The most famous of the panels on the ceiling is the one known as “The Creation of Adam”. It depicts God’s hand reaching out to Adam’s hand with only a breath’s space between them. This image of the near-touching fingers of God and Adam has become iconic of humanity and has been reproduced in countless imitations and parodies over the years. Art scholars have commented and re-commented on this scene. It’s a scene that captivates people when they stand before it, not simply because of how beautifully it is painted but also because of what it shows. In the picture, God is portrayed as reaching out to Adam with the full length of His arm. You can see in His face the effort with which He is holding out His arm to connect with Adam. You get the impression that God is, literally, at full stretch, giving it all He has – with His left arm wrapped around a heavenly being to give Him balance, because if He leant just an inch more forward He would fall. Then you look at Adam and you realize that, like many of us, he is much less committed to the presence or embrace of his Creator. He’s sprawled on the ground with his arm out, but his hand is hanging slightly limp. It’s as if Adam needs only to lift a finger and God would be within touching distance. It seems that God is asking us: Are you willing to lift your finger, because I am right here? Could it be that God is so close that we just need to lift our finger?
How are we going to respond to God’s touch in our lives – are we going to allow our relationship with things like sex, alcohol or the media to come between us and God?
The writer of Proverbs makes the argument that God is even closer than a touch. Proverbs 18:24 reads, “One who has unreliable friends soon comes to ruin, but there is a friend who sticks closer than a brother.” There is a friend who is closer than flesh and blood. The Hebrew word used here for close is “davaq”, which is used only three times in the Bible. “Davaq” is one of those words that translate beautifully into many fragments and senses. It can be translated as “cling”, as in cling on to something; other versions say “abiding” or “remaining”, and still others have translated it as “loyalty stemming from a place of affection”. But this word means more than close emotional support. It is better understood as a physical proximity sustained by a bond. So we translate it in the Bible as “being joined together” or “sticking closer”, but the intended image is that of two things pressed up against each other, or intertwined. In other words, God’s closeness isn’t a case of His presence propping us up, or leaning up against us, but one of Him and us being intertwined, connected, and knotted together. God is thus much closer even than a presence around us; He and we are interwoven.

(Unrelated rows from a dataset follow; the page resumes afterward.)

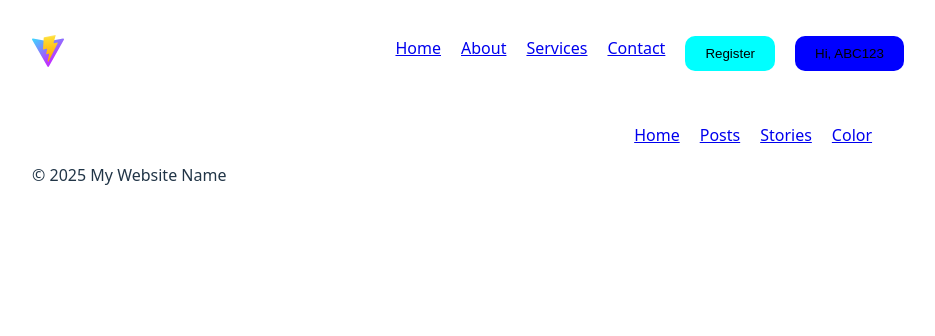
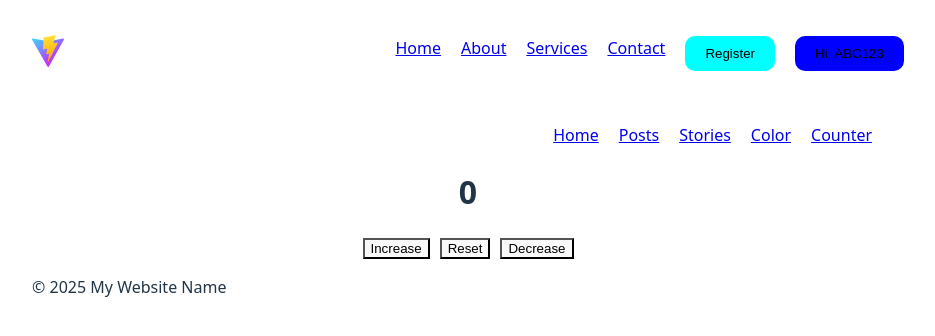
Before and after one commit to a6hijeet/react-demo, a React (Vite) app: page /counter in a window 1280 px wide. Shown: the top 336 px of the page, without its empty margins (172-1107 px from the left). Built offline with nearby package versions, Linux system fonts and the light colour scheme.

Commit message:
Counter component with updater function

```diff
--- a/src/App.jsx
+++ b/src/App.jsx
@@ -6,6 +6,7 @@ import Post from './components/Post'
 import Story from './components/Story'
 import { BrowserRouter, Routes, Route, Link } from 'react-router-dom';
 import Color from './components/Color'
+import Counter from './components/Counter/Counter'
 
 
 function Home() {
@@ -28,6 +29,7 @@ function App() {
           <li> <Link to="/posts">Posts </Link></li>
           <li> <Link to="/stories">Stories </Link></li>
           <li><Link to="/color">Color </Link></li>
+          <li><Link to="/counter">Counter </Link></li>
         </ul>
       </nav>
       <Routes>
@@ -35,6 +37,7 @@ function App() {
         <Route path="/posts" element={<Post />}/>
         <Route path="/stories" element={<Story />}/>
         <Route path="/color" element={<Color />}/>
+        <Route path="/counter" element={<Counter />}/>
       </Routes>
 
       <Footer />
--- /dev/null
+++ b/src/components/Counter/Counter.css
@@ -0,0 +1,7 @@
+.counter-wrapper {
+  text-align: center;
+}
+.counter-wrapper .button-wrapper {
+  justify-content: center;
+  gap: 10px;
+}
--- /dev/null
+++ b/src/components/Counter/Counter.jsx
@@ -0,0 +1,30 @@
+import { useState } from "react"
+import './Counter.css'
+
+function Counter() {
+
+  const [count, setCount] = useState(0);
+
+  const handleIncrement = () => {
+    setCount(c => c + 1);
+
+  }
+  const handleDecrement = () => {
+    setCount(c => c - 1);
+  }
+  const handleReset = () => {
+    setCount(0);
+  }
+  return(
+    <div className="counter-wrapper">
+      <h1>{count}</h1>
+      <div className="button-wrapper">
+        <button className="increase" onClick={handleIncrement}>Increase</button>
+        <button className="reset" onClick={handleReset}>Reset</button>
+        <button className="decrease" onClick={handleDecrement}>Decrease</button>
+      </div>
+    </div>
+  )
+}
+
+export default Counter
```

The line between Him and us is so blurred that it’s hard to prise the two apart. This has many implications when we start thinking about our adoption, being a holy people, and how we live in the world. It’s Christ tangled up with me that makes me holy. As Paul puts it in Galatians 2:20, “I have been crucified with Christ and I no longer live, but Christ lives in me.”